AUSTIN (KXAN) – The Texas Tribune hosted Saturday a panel discussion on female reproductive health, with panelists discussing the ripple effects of some substantial recent events, like the U.S. Supreme Court overturning Roe v. Wade, as well as efforts to undo some damage in the legislature.
Evelyn Delgado, chair of the Texas Women’s Health Care Coalition and CEO of Healthy Futures of Texas, and Texas State Representative Donna Howard (D-Austin) talked about how staffing shortages in health care roles are already extensive but that we may see them get even worse with stern laws surrounding abortion on the books in Texas.
“One of the challenges we have with obstetrics and gynecology, in particular, is the difficulty we have now as a result of living in the post-Roe era,” Howard said.
“So many of our medical schools are having to make arrangements with other states to send medical students for residency outside of Texas to get the training they need to perform abortions – which, of course, abortions are used in all kinds of situations, not just in the so-called ‘elective abortion,’” Howard said. “We know that when people – doctors, medical students and residents – go someplace else, there’s a possibility that they don’t come back to Texas.”
Further, Howard said there are reports of OGBYNs leaving the state due to the risk of exercising medical judgment and potentially being penalized or even serving jail time for executing an abortion in a medically necessary circumstance.
“We have exacerbated the problem, in terms of workforce shortage, certainly,” she continued.
This past session, Howard said the legislature did take some action aiming to attenuate the shortage, including increasing funding to the Physician Education Loan Repayment Program (PELRP), which applied to healthcare providers who choose to practice in rural or underserved communities, and adding money to the Nursing Shortage Reduction Program.

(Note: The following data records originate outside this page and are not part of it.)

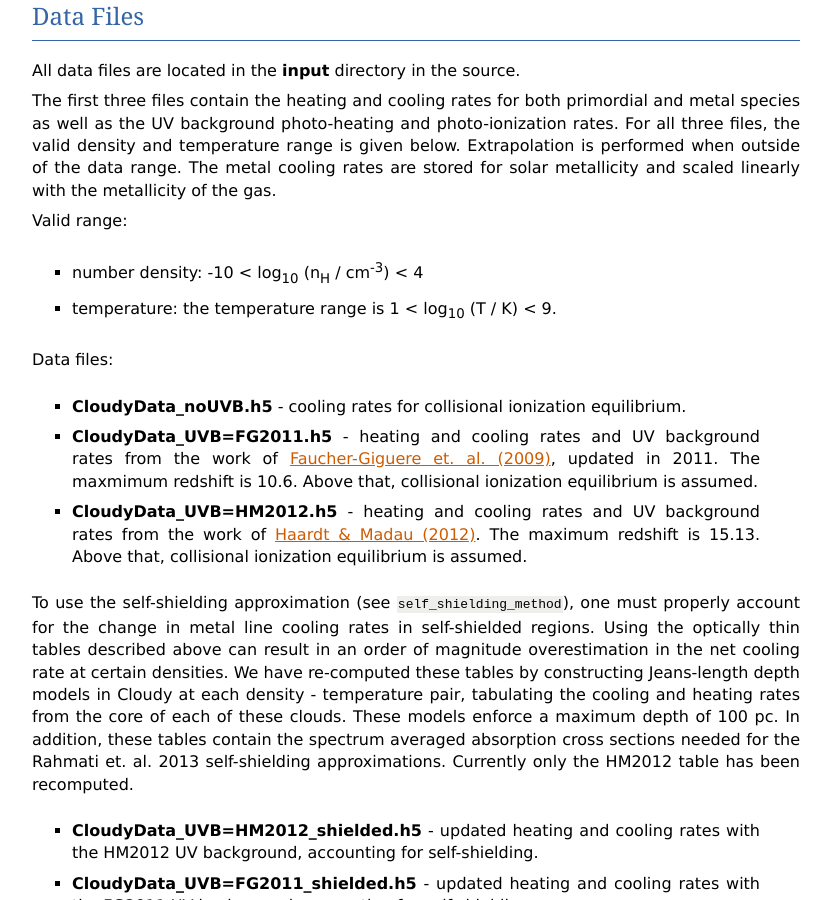
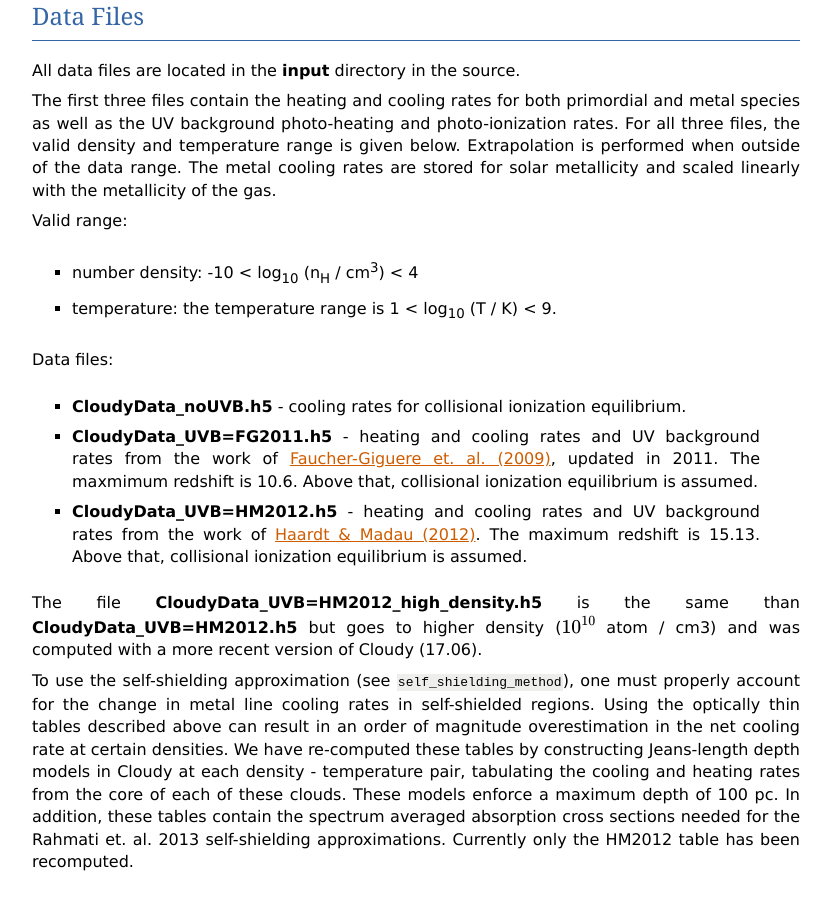
Before and after one commit to grackle-project/grackle, a Sphinx documentation site: the page built from doc/source/Parameters.rst, in a window 1280 px wide and 900 px high, scrolled down 5535 px. Shown: the whole window, without its empty margins (48-879 px from the left). Built offline with Sphinx 7.4.7, drawn with Linux system fonts in a browser that asks for light colours.

Commit message:
Update documentation

```diff
--- a/doc/source/Parameters.rst
+++ b/doc/source/Parameters.rst
@@ -330,7 +330,7 @@ solar metallicity and scaled linearly with the metallicity of the gas.
 
 Valid range:
 
- - number density: -10 < log\ :sub:`10` (n\ :sub:`H` / cm\ :sup:`-3`) < 4
+ - number density: -10 < log\ :sub:`10` (n\ :sub:`H` / cm\ :sup:`3`) < 4
 
  - temperature: the temperature range is 1 < log\ :sub:`10` (T / K) < 9.
 
@@ -350,6 +350,10 @@ Data files:
    <http://adsabs.harvard.edu/abs/2012ApJ...746..125H>`_.  The maximum
    redshift is 15.13.  Above that, collisional ionization equilibrium is
    assumed.
+
+The file **CloudyData_UVB=HM2012_high_density.h5** is the same than
+**CloudyData_UVB=HM2012.h5** but goes to higher density (:math:`10^{10}`
+atom / cm3) and was computed with a more recent version of Cloudy (17.06).
 
 To use the self-shielding approximation (see ``self_shielding_method``),
 one must properly account for the change in metal line cooling rates in
```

“We definitely did take some steps forward,” she said. “A little progress in terms of the budget, but this is going to be a challenge for quite some time.”
The panelists discussed how Texas continues to have some of the highest rates of maternal mortality in the U.S. The most essential action to reduce this rate is access to health care, the panelists said.
The most recent report to be released on maternal mortality was at the end of 2022 detailing pregnancy-related deaths that occurred in 2019.
Obstetric hemorrhage was the leading cause of pregnancy-related death, followed by mental health conditions in that report. The findings linked multiple causes to the deaths, including obesity, discrimination and substance use. The report indicated that most of the pregnancy-related deaths that occurred in 2019 were preventable.
“[The 2022 report] has revealed to us a lot of issues that we still need to address,” Howard said. “We still have one of the highest rates of maternal mortality and morbidity in the nation,” she continued. “It disproportionately impacts women of color, particularly black moms. And we have not made much progress as there should be.”